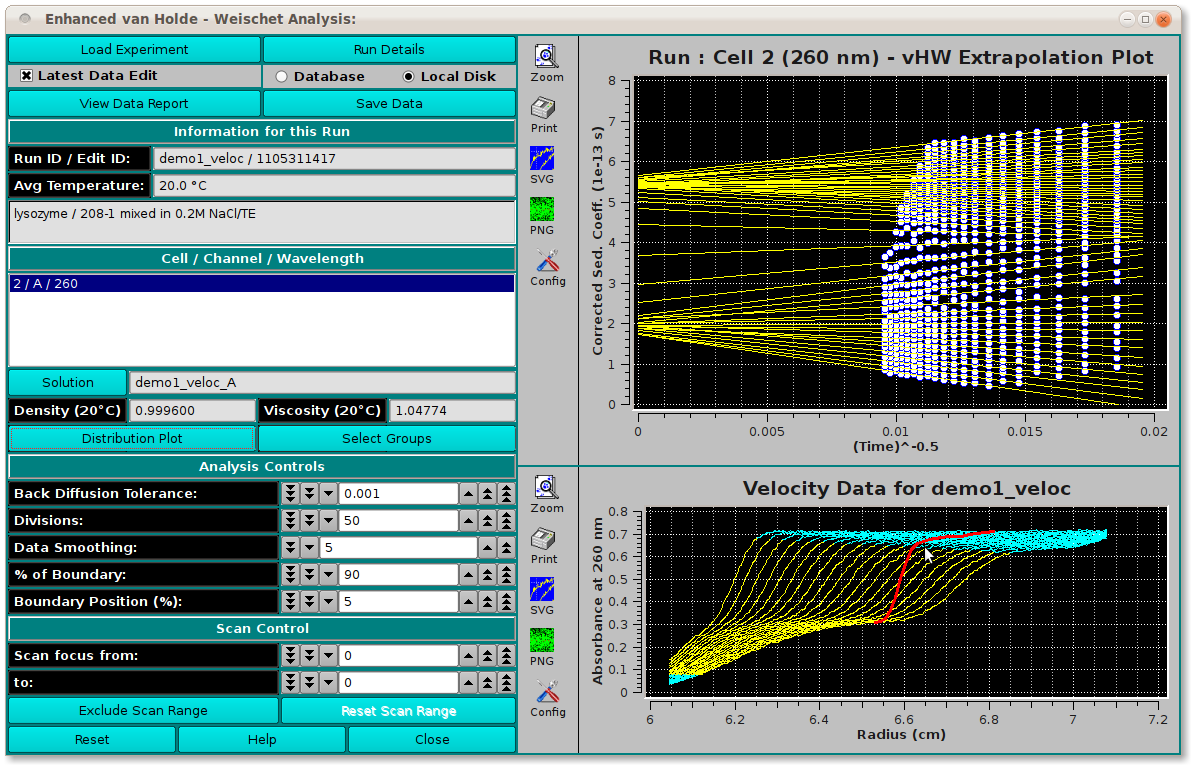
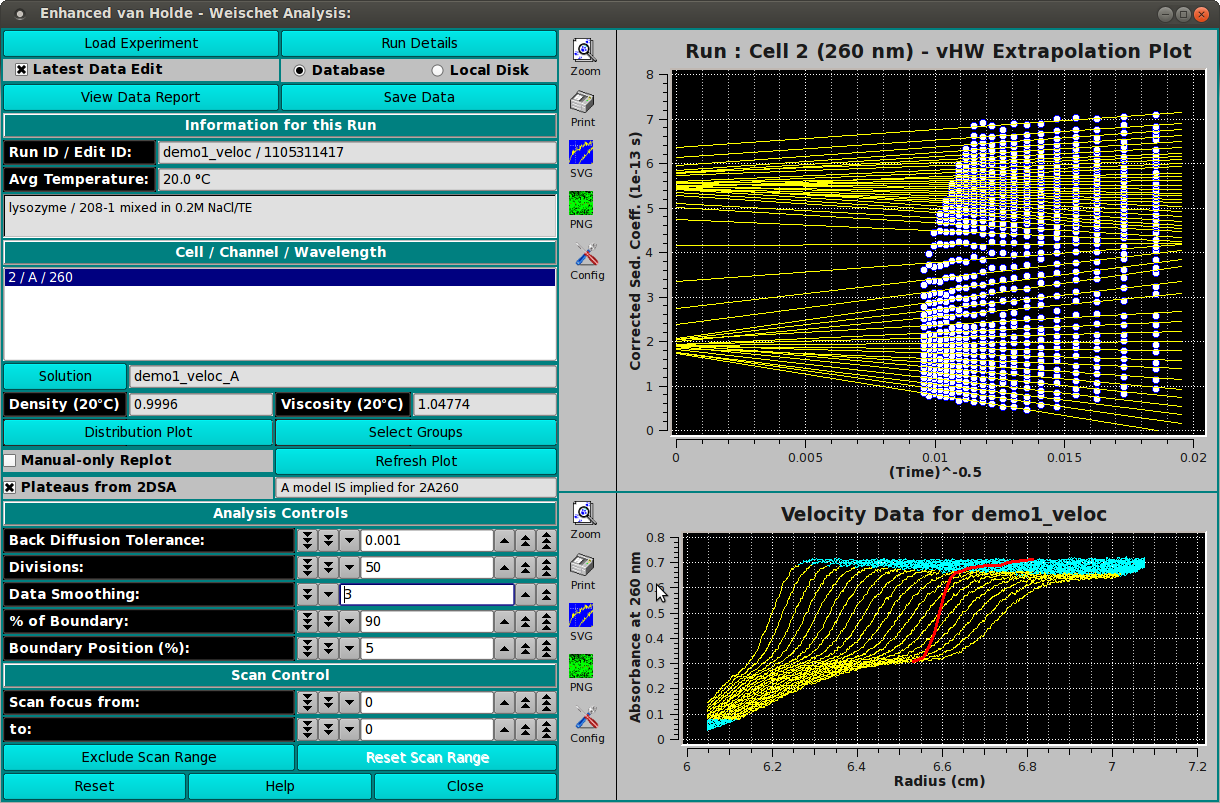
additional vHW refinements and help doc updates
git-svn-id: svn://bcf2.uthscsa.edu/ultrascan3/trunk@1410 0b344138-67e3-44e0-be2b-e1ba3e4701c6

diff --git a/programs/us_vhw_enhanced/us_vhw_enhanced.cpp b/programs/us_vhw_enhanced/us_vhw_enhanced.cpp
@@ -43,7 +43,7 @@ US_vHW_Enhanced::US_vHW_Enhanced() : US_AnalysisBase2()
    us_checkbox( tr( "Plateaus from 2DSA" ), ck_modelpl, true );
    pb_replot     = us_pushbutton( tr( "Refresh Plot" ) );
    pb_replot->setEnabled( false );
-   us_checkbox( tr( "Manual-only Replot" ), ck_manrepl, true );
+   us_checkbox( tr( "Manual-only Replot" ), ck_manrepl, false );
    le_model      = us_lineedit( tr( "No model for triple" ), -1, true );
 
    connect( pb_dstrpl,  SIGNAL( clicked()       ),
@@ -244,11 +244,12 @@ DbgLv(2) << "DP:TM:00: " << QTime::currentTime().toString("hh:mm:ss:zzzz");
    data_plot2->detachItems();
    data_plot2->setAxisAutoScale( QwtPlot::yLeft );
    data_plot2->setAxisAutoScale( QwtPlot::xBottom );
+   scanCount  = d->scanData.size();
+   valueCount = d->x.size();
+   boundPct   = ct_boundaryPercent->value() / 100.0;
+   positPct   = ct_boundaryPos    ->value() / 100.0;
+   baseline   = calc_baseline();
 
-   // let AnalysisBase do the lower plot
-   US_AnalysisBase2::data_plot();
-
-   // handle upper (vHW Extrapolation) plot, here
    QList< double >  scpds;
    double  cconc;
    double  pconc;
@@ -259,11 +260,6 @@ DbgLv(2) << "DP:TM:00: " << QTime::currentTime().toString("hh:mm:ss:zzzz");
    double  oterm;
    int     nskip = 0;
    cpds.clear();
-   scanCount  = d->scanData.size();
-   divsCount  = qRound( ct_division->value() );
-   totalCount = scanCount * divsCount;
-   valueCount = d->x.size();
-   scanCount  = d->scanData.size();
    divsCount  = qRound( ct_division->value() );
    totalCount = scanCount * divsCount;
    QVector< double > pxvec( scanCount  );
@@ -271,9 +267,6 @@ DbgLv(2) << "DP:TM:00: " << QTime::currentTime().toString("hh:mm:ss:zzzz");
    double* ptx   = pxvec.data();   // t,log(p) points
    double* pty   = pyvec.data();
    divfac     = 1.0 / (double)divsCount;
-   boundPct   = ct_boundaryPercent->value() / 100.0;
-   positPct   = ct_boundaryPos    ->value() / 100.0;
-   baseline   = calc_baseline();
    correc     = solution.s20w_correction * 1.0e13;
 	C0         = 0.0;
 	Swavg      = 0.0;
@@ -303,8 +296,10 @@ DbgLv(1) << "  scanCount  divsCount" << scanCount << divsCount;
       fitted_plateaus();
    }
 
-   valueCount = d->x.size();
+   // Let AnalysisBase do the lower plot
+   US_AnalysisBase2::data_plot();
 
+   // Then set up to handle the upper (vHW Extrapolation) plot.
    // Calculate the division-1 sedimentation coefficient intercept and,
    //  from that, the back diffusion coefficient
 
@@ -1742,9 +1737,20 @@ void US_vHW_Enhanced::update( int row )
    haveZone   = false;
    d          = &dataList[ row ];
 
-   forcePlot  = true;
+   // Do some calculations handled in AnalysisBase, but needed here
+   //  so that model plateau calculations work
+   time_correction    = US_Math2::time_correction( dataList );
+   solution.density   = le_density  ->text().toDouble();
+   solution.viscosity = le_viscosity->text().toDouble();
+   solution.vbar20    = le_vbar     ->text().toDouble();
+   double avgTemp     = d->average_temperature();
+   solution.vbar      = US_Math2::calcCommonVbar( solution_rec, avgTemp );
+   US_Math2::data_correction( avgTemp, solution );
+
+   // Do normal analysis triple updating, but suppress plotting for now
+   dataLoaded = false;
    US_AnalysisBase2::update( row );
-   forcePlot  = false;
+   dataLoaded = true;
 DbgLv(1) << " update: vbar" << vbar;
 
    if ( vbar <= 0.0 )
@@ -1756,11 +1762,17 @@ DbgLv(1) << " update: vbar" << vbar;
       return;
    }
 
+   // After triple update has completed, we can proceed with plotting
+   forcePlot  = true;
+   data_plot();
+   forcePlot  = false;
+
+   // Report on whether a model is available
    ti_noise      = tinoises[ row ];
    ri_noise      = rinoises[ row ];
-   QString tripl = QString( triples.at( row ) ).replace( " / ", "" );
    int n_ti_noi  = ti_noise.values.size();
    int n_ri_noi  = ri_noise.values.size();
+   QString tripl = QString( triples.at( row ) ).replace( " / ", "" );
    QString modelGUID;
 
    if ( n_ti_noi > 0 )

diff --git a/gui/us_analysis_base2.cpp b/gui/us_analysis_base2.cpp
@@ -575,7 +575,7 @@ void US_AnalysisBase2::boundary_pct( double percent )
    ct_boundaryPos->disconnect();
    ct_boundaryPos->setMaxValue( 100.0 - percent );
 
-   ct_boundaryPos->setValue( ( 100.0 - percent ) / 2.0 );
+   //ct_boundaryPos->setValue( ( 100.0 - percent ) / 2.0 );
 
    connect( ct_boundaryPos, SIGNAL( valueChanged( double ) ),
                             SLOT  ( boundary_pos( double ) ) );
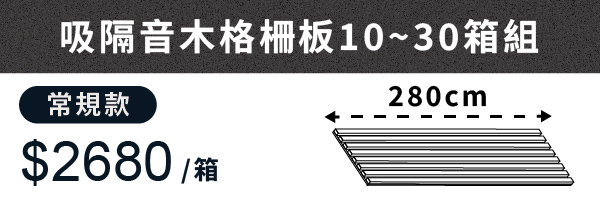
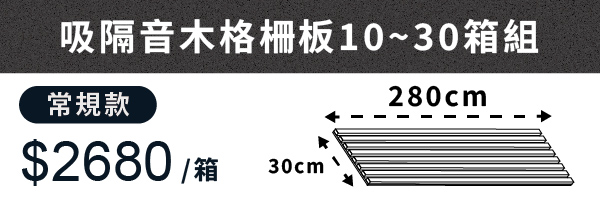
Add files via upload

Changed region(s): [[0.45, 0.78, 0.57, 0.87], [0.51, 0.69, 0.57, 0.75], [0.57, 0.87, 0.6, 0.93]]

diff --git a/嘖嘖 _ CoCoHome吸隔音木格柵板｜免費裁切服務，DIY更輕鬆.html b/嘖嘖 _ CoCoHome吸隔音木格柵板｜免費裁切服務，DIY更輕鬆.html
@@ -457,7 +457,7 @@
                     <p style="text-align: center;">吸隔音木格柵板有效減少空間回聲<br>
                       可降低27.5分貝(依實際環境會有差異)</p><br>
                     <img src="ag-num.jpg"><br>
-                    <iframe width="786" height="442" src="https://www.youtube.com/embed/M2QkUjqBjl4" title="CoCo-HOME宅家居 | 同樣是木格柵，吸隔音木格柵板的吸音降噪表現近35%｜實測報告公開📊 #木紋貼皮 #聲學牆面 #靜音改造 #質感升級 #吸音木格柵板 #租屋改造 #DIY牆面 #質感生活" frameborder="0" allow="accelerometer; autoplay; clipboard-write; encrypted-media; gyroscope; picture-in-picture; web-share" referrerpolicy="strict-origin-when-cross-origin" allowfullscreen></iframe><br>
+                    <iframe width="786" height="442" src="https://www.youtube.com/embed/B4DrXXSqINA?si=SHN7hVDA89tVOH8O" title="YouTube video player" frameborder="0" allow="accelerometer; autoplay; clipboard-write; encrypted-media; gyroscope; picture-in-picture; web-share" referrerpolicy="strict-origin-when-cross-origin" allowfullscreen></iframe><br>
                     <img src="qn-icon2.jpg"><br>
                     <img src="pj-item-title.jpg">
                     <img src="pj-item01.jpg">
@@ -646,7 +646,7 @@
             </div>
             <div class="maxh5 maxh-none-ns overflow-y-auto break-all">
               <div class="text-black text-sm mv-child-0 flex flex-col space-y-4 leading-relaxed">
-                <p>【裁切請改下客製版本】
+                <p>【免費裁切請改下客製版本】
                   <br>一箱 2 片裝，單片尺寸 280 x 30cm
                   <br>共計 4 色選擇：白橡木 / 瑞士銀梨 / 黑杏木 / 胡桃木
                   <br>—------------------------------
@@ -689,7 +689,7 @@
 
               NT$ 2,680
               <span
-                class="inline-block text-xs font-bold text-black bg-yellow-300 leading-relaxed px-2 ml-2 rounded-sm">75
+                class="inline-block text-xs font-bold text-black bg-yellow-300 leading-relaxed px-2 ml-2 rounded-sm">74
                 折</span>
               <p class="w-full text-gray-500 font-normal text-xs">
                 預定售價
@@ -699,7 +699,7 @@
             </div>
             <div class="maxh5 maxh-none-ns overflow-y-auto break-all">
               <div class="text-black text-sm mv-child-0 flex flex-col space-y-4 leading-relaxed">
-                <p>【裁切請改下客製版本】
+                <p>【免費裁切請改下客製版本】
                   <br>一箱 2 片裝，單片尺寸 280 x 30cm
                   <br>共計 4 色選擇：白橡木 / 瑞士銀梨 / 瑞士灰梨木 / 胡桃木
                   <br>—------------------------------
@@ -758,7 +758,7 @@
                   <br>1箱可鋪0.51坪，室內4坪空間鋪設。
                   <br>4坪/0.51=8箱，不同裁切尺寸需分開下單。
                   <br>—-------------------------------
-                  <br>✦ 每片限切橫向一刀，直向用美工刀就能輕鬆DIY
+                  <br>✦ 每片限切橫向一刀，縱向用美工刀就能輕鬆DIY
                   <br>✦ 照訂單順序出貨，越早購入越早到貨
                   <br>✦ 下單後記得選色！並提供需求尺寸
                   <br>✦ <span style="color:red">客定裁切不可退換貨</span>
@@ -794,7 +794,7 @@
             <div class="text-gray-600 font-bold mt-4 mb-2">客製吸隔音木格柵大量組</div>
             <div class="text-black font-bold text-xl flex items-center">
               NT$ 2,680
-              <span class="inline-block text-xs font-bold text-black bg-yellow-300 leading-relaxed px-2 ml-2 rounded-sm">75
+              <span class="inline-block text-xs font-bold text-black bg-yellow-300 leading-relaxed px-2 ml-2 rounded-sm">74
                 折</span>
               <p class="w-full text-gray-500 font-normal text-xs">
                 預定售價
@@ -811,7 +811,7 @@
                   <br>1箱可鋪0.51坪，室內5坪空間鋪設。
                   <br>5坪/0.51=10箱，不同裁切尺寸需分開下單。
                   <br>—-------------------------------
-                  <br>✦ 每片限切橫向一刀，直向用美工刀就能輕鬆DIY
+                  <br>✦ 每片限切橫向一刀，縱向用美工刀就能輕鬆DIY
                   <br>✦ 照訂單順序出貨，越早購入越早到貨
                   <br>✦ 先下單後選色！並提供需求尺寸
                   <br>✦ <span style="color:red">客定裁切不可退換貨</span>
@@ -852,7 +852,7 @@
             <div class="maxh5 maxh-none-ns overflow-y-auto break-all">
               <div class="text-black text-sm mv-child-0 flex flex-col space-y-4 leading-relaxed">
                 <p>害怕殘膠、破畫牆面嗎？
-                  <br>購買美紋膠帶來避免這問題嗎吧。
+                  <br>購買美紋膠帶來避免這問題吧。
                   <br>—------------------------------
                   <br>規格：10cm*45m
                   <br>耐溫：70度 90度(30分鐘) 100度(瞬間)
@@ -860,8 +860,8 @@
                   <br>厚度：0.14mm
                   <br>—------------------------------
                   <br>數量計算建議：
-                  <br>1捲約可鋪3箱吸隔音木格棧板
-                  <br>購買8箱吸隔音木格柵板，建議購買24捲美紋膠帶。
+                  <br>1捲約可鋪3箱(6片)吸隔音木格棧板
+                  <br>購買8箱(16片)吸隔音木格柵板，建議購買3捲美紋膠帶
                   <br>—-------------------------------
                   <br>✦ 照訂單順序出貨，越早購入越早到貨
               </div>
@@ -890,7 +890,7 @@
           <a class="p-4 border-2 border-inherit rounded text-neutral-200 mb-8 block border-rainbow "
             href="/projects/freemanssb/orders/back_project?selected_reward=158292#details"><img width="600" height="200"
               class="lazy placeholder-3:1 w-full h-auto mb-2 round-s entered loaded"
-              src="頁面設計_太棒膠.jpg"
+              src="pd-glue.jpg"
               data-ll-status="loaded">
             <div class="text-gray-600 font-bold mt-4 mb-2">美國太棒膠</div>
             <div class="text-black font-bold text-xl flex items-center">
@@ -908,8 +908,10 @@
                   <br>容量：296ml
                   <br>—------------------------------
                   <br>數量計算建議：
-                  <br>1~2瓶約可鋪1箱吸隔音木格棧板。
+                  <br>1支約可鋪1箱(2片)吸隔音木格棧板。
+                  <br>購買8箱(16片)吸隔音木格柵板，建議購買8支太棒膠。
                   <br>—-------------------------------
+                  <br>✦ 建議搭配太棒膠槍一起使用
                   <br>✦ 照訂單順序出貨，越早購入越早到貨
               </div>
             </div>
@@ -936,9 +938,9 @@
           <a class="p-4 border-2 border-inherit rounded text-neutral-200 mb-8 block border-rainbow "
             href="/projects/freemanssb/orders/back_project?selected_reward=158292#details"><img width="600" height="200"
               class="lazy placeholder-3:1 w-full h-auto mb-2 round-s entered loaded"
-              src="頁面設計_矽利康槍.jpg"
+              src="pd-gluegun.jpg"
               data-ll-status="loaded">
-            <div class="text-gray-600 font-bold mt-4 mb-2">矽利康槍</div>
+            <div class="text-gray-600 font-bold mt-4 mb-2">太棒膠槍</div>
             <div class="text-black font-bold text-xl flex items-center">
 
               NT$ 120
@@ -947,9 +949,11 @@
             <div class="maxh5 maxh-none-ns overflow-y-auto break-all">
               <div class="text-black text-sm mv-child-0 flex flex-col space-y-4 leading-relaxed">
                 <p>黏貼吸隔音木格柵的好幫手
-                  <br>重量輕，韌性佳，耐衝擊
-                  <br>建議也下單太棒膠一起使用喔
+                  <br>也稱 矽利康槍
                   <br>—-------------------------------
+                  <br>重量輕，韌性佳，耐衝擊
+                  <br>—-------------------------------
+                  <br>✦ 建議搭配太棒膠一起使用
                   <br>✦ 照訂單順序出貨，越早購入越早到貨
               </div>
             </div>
============================================================
◆ ASSIGNED TASK: Lines from the start of the material through the line containing "US_vHW_Enhanced::US_vHW_Enhanced() : US_AnalysisBase2()" are to be restated word for word; no picture may be included.

◆ RESULT:
additional vHW refinements and help doc updates
git-svn-id: svn://bcf2.uthscsa.edu/ultrascan3/trunk@1410 0b344138-67e3-44e0-be2b-e1ba3e4701c6

diff --git a/programs/us_vhw_enhanced/us_vhw_enhanced.cpp b/programs/us_vhw_enhanced/us_vhw_enhanced.cpp
@@ -43,7 +43,7 @@ US_vHW_Enhanced::US_vHW_Enhanced() : US_AnalysisBase2()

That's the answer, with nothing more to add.